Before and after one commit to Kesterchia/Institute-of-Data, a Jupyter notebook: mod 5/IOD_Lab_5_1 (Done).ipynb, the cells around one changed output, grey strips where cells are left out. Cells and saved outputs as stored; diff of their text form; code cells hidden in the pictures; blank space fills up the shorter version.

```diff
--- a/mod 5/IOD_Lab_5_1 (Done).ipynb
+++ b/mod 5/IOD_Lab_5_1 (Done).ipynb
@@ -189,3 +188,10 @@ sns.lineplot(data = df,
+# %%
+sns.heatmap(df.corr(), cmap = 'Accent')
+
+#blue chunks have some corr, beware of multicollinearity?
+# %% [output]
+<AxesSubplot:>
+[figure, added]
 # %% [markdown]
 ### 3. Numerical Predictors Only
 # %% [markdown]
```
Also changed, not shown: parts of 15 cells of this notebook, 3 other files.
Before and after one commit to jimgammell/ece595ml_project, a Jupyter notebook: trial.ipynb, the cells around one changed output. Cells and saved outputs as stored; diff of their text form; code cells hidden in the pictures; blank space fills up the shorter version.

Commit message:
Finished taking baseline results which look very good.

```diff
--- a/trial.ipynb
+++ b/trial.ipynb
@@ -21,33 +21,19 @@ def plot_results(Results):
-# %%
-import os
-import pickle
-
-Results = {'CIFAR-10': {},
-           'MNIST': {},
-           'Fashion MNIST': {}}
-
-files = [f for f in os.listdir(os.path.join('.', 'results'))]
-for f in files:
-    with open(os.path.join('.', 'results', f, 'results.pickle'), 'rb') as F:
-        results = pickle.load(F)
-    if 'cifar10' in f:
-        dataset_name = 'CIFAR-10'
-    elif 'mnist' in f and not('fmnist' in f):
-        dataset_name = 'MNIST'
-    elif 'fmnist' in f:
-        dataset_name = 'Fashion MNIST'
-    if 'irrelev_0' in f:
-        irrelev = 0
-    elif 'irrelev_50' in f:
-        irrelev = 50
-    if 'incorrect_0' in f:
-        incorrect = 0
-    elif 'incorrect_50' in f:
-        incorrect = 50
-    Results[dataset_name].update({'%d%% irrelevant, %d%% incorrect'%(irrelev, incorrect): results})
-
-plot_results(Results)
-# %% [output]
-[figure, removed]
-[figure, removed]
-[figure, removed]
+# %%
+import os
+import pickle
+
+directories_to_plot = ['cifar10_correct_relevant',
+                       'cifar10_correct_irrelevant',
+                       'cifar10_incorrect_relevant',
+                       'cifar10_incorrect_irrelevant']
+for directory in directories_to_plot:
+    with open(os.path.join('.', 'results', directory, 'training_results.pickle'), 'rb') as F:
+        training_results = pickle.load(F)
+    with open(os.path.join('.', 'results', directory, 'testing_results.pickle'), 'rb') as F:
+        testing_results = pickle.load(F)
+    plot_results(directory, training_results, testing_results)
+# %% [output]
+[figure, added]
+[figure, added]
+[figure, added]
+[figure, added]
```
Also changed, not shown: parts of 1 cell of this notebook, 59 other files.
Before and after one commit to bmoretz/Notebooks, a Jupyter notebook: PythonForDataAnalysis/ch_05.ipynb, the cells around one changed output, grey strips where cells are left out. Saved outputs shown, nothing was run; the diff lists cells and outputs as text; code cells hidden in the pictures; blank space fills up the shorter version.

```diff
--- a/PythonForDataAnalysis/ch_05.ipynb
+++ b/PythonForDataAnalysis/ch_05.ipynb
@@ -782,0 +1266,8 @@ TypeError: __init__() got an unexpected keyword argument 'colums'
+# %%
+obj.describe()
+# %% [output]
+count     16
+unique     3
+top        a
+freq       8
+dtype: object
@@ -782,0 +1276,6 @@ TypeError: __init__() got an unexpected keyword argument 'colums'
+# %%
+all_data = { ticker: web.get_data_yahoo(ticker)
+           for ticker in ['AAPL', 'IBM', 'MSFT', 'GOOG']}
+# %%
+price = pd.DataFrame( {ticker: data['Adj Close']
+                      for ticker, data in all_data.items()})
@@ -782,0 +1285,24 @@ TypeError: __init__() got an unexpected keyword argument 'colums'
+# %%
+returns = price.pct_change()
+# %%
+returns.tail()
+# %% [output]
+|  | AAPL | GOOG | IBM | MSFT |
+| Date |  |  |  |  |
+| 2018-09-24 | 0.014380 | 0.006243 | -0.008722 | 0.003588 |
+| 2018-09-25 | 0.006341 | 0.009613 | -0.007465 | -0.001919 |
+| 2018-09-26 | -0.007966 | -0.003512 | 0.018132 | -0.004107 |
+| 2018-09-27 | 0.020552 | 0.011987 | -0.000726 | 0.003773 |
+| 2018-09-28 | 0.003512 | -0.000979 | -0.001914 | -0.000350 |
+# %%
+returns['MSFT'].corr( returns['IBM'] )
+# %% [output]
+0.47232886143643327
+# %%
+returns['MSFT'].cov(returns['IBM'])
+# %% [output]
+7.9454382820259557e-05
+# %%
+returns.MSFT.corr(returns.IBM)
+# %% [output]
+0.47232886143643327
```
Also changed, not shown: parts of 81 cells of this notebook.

================================

▶ [ACTIVITY]
The answer is the full set of records, printed exactly as given.

▶ [RESULT OF THE EXERCISE]
Before and after one commit to Kesterchia/Institute-of-Data, a Jupyter notebook: mod 5/IOD_Lab_5_1 (Done).ipynb, the cells around one changed output, grey strips where cells are left out. Cells and saved outputs as stored; diff of their text form; code cells hidden in the pictures; blank space fills up the shorter version.

```diff
--- a/mod 5/IOD_Lab_5_1 (Done).ipynb
+++ b/mod 5/IOD_Lab_5_1 (Done).ipynb
@@ -189,3 +188,10 @@ sns.lineplot(data = df,
+# %%
+sns.heatmap(df.corr(), cmap = 'Accent')
+
+#blue chunks have some corr, beware of multicollinearity?
+# %% [output]
+<AxesSubplot:>
+[figure, added]
 # %% [markdown]
 ### 3. Numerical Predictors Only
 # %% [markdown]
```
Also changed, not shown: parts of 15 cells of this notebook, 3 other files.
Before and after one commit to jimgammell/ece595ml_project, a Jupyter notebook: trial.ipynb, the cells around one changed output. Cells and saved outputs as stored; diff of their text form; code cells hidden in the pictures; blank space fills up the shorter version.

Commit message:
Finished taking baseline results which look very good.

```diff
--- a/trial.ipynb
+++ b/trial.ipynb
@@ -21,33 +21,19 @@ def plot_results(Results):
-# %%
-import os
-import pickle
-
-Results = {'CIFAR-10': {},
-           'MNIST': {},
-           'Fashion MNIST': {}}
-
-files = [f for f in os.listdir(os.path.join('.', 'results'))]
-for f in files:
-    with open(os.path.join('.', 'results', f, 'results.pickle'), 'rb') as F:
-        results = pickle.load(F)
-    if 'cifar10' in f:
-        dataset_name = 'CIFAR-10'
-    elif 'mnist' in f and not('fmnist' in f):
-        dataset_name = 'MNIST'
-    elif 'fmnist' in f:
-        dataset_name = 'Fashion MNIST'
-    if 'irrelev_0' in f:
-        irrelev = 0
-    elif 'irrelev_50' in f:
-        irrelev = 50
-    if 'incorrect_0' in f:
-        incorrect = 0
-    elif 'incorrect_50' in f:
-        incorrect = 50
-    Results[dataset_name].update({'%d%% irrelevant, %d%% incorrect'%(irrelev, incorrect): results})
-
-plot_results(Results)
-# %% [output]
-[figure, removed]
-[figure, removed]
-[figure, removed]
+# %%
+import os
+import pickle
+
+directories_to_plot = ['cifar10_correct_relevant',
+                       'cifar10_correct_irrelevant',
+                       'cifar10_incorrect_relevant',
+                       'cifar10_incorrect_irrelevant']
+for directory in directories_to_plot:
+    with open(os.path.join('.', 'results', directory, 'training_results.pickle'), 'rb') as F:
+        training_results = pickle.load(F)
+    with open(os.path.join('.', 'results', directory, 'testing_results.pickle'), 'rb') as F:
+        testing_results = pickle.load(F)
+    plot_results(directory, training_results, testing_results)
+# %% [output]
+[figure, added]
+[figure, added]
+[figure, added]
+[figure, added]
```
Also changed, not shown: parts of 1 cell of this notebook, 59 other files.
Before and after one commit to bmoretz/Notebooks, a Jupyter notebook: PythonForDataAnalysis/ch_05.ipynb, the cells around one changed output, grey strips where cells are left out. Saved outputs shown, nothing was run; the diff lists cells and outputs as text; code cells hidden in the pictures; blank space fills up the shorter version.

```diff
--- a/PythonForDataAnalysis/ch_05.ipynb
+++ b/PythonForDataAnalysis/ch_05.ipynb
@@ -782,0 +1266,8 @@ TypeError: __init__() got an unexpected keyword argument 'colums'
+# %%
+obj.describe()
+# %% [output]
+count     16
+unique     3
+top        a
+freq       8
+dtype: object
@@ -782,0 +1276,6 @@ TypeError: __init__() got an unexpected keyword argument 'colums'
+# %%
+all_data = { ticker: web.get_data_yahoo(ticker)
+           for ticker in ['AAPL', 'IBM', 'MSFT', 'GOOG']}
+# %%
+price = pd.DataFrame( {ticker: data['Adj Close']
+                      for ticker, data in all_data.items()})
@@ -782,0 +1285,24 @@ TypeError: __init__() got an unexpected keyword argument 'colums'
+# %%
+returns = price.pct_change()
+# %%
+returns.tail()
+# %% [output]
+|  | AAPL | GOOG | IBM | MSFT |
+| Date |  |  |  |  |
+| 2018-09-24 | 0.014380 | 0.006243 | -0.008722 | 0.003588 |
+| 2018-09-25 | 0.006341 | 0.009613 | -0.007465 | -0.001919 |
+| 2018-09-26 | -0.007966 | -0.003512 | 0.018132 | -0.004107 |
+| 2018-09-27 | 0.020552 | 0.011987 | -0.000726 | 0.003773 |
+| 2018-09-28 | 0.003512 | -0.000979 | -0.001914 | -0.000350 |
+# %%
+returns['MSFT'].corr( returns['IBM'] )
+# %% [output]
+0.47232886143643327
+# %%
+returns['MSFT'].cov(returns['IBM'])
+# %% [output]
+7.9454382820259557e-05
+# %%
+returns.MSFT.corr(returns.IBM)
+# %% [output]
+0.47232886143643327
```
Also changed, not shown: parts of 81 cells of this notebook.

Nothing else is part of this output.